Dr Eyingbeni Hümtsoe-Nienu
I have neither an official association with Naga Mother’s Association (NMA) nor am I personally known to any of its officers, but by virtue of being a mother and a Naga, I deem myself to be a member of NMA by default. Hence, this brief article in defense of NMA.
The recent imbroglio concerning 33% quota for Naga women in ULBs has adversely affected NMA, a very respectable body in Nagaland and beyond. Through its bold initiative, political unrest resulting in bloodshed in the name of nationalism has been conspicuously lessened over the years. Through its motherly love in action, many unhealthy social habits leading to untimely deaths have been arrested to a commendable extent. Through its visionary leadership, our land, fathers, mothers, sons and daughters have been experiencing rays of hope for new beginnings.
As a Naga woman, when the now dissolved JACWR decided to take legal recourse as a last resort to seek for their constitutional right, my heart leaped for joy at the prospect of seeing my mothers, aunts and sisters at the same table of decision making with my fathers, uncles and sons. This was one special move by NMA specifically aimed at the uplift of women’s status in the Naga (urban) society. Alas! The table has returned to status quo. Only time will tell how and which collective Naga body will again pursue the issue of women’s fair participation in decision making platforms. However, I trust NMA will not feel defeated by the recent outcome in their fight for gender justice but continue to keep its passion for gender and social activism alive.
Needless to say, NMA is perhaps at the moment at its most vulnerable in all of its nearly four decades of existence; though it’s primarily caused by external factors. To make it worse, it is unkind of male tribe bodies to pressurize their respective women bodies to “disassociate” from NMA; as if to illogically decide their loyalty between their tribe and gender. Such pressure-tactic on women groups reminds us of our ancient days of headhunting when the defeated rival was further decapitated to not only prove the victor’s manhood but also to deny the slightest possibility of the rival’s survival. It would be dreadful to relive such a past, no matter how remotely close. For civil bodies and individuals to even reprimand NMA with discriminatory languages contradicts Naga custom of filial piety, given that NMA represents mothers from whom everyone originates. Even in the midst of intense displeasure for whatever reason, there is no honor and justification in disrespecting a body comprising of their mothers – directly or by the reality of our common origin, and calling for its dissolution via tribe women’s withdrawal or dissolving the central Body itself.

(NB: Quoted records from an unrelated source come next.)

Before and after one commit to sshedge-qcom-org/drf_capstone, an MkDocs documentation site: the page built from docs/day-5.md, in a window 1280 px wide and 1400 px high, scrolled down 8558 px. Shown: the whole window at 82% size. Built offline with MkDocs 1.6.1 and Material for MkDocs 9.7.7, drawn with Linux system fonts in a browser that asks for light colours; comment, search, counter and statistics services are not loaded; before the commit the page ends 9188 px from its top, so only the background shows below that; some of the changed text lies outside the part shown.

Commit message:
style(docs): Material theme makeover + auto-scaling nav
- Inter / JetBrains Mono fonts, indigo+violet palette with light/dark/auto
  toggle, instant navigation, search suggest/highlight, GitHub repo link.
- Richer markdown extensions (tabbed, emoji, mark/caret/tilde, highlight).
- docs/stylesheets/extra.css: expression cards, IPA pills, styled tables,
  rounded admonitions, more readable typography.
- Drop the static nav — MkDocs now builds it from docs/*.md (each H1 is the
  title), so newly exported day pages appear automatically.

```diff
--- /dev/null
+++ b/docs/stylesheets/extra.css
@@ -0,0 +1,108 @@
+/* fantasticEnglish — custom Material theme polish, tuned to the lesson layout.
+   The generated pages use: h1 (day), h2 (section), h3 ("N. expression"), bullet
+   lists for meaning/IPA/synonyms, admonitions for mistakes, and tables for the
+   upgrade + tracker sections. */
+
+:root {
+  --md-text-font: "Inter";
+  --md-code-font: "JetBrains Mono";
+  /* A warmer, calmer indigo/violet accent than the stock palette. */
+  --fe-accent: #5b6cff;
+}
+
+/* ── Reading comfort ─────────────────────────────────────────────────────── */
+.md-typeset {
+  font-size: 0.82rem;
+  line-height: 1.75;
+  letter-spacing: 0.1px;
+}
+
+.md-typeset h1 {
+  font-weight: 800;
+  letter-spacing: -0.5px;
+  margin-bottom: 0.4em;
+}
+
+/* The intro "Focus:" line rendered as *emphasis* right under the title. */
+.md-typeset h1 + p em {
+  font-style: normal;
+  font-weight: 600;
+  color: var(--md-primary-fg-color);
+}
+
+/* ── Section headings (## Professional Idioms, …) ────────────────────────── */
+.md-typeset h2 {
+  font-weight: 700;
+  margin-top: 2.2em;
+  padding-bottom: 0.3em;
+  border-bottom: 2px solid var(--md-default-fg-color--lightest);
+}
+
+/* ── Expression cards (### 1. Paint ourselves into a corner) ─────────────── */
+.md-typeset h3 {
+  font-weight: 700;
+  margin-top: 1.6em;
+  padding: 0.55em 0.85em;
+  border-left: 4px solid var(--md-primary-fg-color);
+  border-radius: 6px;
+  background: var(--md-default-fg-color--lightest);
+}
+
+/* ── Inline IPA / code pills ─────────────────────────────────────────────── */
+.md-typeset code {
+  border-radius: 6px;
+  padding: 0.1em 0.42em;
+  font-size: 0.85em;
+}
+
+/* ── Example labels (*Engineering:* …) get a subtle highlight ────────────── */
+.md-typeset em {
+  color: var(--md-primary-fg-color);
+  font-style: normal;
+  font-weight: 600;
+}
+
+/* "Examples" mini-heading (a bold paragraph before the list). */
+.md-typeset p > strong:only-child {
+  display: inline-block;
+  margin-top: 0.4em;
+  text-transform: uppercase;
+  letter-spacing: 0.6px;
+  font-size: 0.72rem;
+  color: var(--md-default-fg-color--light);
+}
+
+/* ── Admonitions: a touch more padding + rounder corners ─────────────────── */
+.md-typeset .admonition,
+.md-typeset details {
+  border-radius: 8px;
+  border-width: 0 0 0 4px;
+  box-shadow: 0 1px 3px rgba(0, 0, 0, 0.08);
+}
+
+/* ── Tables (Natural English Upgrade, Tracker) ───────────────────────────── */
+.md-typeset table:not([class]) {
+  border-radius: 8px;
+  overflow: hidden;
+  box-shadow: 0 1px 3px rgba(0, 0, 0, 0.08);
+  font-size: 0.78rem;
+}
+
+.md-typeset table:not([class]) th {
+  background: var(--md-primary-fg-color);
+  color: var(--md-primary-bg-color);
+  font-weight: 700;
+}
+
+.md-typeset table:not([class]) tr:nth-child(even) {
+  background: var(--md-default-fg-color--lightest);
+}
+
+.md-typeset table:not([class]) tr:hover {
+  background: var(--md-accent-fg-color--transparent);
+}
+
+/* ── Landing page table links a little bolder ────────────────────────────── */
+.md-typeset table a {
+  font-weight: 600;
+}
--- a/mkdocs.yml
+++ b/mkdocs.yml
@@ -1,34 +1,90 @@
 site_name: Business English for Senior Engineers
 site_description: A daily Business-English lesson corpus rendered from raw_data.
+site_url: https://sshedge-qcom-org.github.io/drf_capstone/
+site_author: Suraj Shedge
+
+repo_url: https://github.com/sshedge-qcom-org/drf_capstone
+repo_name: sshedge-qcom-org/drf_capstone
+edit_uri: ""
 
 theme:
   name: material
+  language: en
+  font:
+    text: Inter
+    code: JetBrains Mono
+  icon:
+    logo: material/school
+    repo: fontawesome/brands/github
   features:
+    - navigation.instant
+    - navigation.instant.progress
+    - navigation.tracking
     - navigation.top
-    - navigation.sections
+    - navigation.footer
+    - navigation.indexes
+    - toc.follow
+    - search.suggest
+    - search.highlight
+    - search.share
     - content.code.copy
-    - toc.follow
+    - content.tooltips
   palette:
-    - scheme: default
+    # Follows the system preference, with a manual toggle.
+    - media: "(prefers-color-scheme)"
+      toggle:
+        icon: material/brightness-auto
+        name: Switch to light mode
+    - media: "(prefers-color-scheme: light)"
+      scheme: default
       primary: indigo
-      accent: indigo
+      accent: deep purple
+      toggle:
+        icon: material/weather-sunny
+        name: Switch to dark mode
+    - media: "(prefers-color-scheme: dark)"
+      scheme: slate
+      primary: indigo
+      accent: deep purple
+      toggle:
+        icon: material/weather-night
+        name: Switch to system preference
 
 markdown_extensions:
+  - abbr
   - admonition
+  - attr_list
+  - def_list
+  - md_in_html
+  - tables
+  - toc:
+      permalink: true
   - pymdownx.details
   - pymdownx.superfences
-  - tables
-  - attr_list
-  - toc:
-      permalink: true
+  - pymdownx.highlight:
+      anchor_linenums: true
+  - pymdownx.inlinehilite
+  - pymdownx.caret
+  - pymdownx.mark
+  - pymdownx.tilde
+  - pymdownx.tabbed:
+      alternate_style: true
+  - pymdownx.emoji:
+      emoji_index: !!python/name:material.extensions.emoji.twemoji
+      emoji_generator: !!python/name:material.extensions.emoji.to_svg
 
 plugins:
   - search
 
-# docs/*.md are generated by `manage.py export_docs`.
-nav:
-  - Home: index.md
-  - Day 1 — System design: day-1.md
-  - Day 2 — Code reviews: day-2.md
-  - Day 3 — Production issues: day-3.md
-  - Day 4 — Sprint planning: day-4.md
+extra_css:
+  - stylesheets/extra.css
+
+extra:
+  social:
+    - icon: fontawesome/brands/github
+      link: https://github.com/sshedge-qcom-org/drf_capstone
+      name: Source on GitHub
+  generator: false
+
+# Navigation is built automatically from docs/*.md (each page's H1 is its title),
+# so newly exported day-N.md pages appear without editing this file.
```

So far a couple of tribe women bodies have publicly withdrawn themselves from NMA. I pray they will take time to introspect and soon rejoin to strengthen the voice and presence of Naga women. I also pray that no other Naga women group would abandon their “Mother” in her lows as much as they would have stood by her and celebrated her highs. She needs the non-judgmental support of fellow women/mothers from all Naga tribes at this point in time more than ever. The words of Mordecai to Queen Esther (paraphrased) should send a strong message to Naga women to stand together with NMA: “Who knows? Perhaps you have come to (mother’s) dignity for such a time as this” (cf., Esth 4: 14b).
The works of NMA has and will go beyond the demand of women’s rightful place in decision-making bodies. Its existence is an asset to Naga society as a nationally acclaimed NGO; indispensable for the welfare of girls, boys, women, and men; essential for safeguarding peaceful relationships between nationalists, politicians and civilians and; a strong pillar for preserving civic sense and moral duties. Through all the unprecedented experiences in recent time, may NMA, in the favor of God, arise, sooner than later, in its finest, wisest and strongest!